Biofilm Detection and Control

Recent years have witnessed rapid progress in our understanding of the biofilm life cycle in several bacterial pathogens. Distinct stages and traits that appear to reflect commonalities in biofilm biology, across species, as well as potentially being specific for a given pathogenic organism are now being deciphered. SCELSE is taking a conceptually different approach to antimicrobial research with the merger of biofilm life cycle biology with its chemistry/chemical biology platform and in vivo biofilm models. The now emerging advances in establishing experimental biofilm community systems enable this shift in antimicrobial research to include community rather than single species based targets. This approach is essential for future antimicrobial drug development, and is reflected by the emerging uptake by the pharmaceutical industry.

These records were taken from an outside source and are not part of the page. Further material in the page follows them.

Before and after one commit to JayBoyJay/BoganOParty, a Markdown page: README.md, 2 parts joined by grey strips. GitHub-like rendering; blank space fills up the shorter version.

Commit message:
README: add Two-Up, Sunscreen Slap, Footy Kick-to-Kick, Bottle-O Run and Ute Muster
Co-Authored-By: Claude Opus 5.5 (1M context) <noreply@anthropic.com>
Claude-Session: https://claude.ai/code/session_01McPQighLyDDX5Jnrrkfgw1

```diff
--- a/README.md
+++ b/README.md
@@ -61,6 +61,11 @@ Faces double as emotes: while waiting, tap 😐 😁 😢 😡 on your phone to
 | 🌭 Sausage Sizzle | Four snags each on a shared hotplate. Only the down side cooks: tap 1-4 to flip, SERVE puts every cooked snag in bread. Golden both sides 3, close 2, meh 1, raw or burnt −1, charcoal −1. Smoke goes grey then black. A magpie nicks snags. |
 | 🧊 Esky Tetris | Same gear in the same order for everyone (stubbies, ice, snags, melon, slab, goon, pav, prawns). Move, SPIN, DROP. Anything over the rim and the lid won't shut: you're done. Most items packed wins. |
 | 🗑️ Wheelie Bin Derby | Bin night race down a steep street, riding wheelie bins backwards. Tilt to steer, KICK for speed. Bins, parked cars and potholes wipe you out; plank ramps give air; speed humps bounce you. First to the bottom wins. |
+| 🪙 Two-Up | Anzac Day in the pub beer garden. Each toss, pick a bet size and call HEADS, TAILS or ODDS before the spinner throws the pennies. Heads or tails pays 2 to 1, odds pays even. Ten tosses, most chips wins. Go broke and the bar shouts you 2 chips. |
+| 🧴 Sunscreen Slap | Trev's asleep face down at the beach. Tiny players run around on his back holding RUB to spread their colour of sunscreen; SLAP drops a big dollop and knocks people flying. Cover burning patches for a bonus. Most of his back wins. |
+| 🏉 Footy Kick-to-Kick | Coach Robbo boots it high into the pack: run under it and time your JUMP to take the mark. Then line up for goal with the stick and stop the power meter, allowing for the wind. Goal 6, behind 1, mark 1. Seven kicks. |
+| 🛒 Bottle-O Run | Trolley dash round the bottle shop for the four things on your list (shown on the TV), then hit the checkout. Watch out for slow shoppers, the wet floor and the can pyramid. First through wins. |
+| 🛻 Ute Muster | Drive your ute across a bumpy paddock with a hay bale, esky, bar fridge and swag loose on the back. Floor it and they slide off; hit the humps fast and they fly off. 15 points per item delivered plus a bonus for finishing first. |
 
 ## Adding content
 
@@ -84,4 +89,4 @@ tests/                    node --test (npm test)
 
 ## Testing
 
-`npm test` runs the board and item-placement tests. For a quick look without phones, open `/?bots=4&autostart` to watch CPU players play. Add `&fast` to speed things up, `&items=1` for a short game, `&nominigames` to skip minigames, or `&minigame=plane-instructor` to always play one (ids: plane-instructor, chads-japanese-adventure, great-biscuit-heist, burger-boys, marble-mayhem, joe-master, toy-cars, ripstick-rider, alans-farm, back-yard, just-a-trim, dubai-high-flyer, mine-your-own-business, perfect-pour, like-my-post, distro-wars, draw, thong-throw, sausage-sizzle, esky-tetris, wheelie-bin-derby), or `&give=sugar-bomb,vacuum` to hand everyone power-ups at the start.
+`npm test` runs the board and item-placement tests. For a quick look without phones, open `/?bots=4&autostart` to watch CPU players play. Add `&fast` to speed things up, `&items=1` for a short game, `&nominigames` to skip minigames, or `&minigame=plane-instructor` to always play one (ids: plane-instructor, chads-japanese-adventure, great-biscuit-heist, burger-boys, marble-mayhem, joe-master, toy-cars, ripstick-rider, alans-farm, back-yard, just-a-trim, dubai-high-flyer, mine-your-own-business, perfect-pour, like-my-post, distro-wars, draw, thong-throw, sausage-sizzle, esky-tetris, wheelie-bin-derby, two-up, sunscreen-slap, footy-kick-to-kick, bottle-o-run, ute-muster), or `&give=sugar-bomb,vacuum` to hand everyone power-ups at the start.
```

SCELSE’s biofilm detection and control integrated programme involves identifying compounds that specifically report on biofilms and the biofilm mode of life, together with developing anti-biofilm drugs to interfere with stages unique to and essential for biofilm development and maintenance. The rationale behind this effort is the now accepted realisation that tomorrow’s antimicrobials and antibiotics must be effective against biofilm microbes, which are many-fold more resistant than planktonic cells. SCELSE’s antibiofilm drugs programme identifies and develops compounds that interfere with key stages in biofilm development and maintenance. Biofilm-specific assays and a range of novel molecular-based systems are used to report on biofilm-unique targets and traits in populations and communities.

The antibiofilm drugs programme involves molecular design of reporter systems, computational and synthetic chemistry, transcriptomics and other specific and efficacy measures, and in vivo animal models.

This core program establishes and utilises unique biofilm traits in populations and communities and employs the molecular design of reporter systems, computational and synthetic chemistry, and transcriptomics, as well as and in vivo animal models for testing and validation.

More specifically, SCELSE’s research involves defining targets representing responses or structural features that are key for the biofilm biology. A range of reporter assays has been developed both virtually (in silico) and experimentally, targetting different regulatory levels of quorum sensing, c-di-GMP and nitric oxide intracellular signaling systems, matrix polymers, and secretory/export sites, all of which have delivered leads in library screens. Once identified, antibiofilm agents are tested in concert with antibiotics as tools to combat chronic infections. The programme also involves developing a sophisticated strategy for delivery of such drugs to target sites within the biofilm by creating double (or multiple) warhead compounds that release dispersal agents upon contact with a biofilm target, thus forcing the cells into a more susceptible planktonic state and improving antimicrobial/host immune system efficacy.  

Specific research objectives include:

  • Identifying response targets/structural features that are key for the biofilm biology;
  • Examining anti-biofilm agents in concert with antibiotics as tools to combat chronic infections;
  • Creating compounds for biofilm specific release of dispersal agents to provide antimicrobial efficacy against dispersed planktonic cells;
  • Identifying drugs that target biofilm mediated infections based on interactions with the host immune system;
  • Exploiting the properties of growth cycles under stress conditions as a base for antimicrobial discoveries.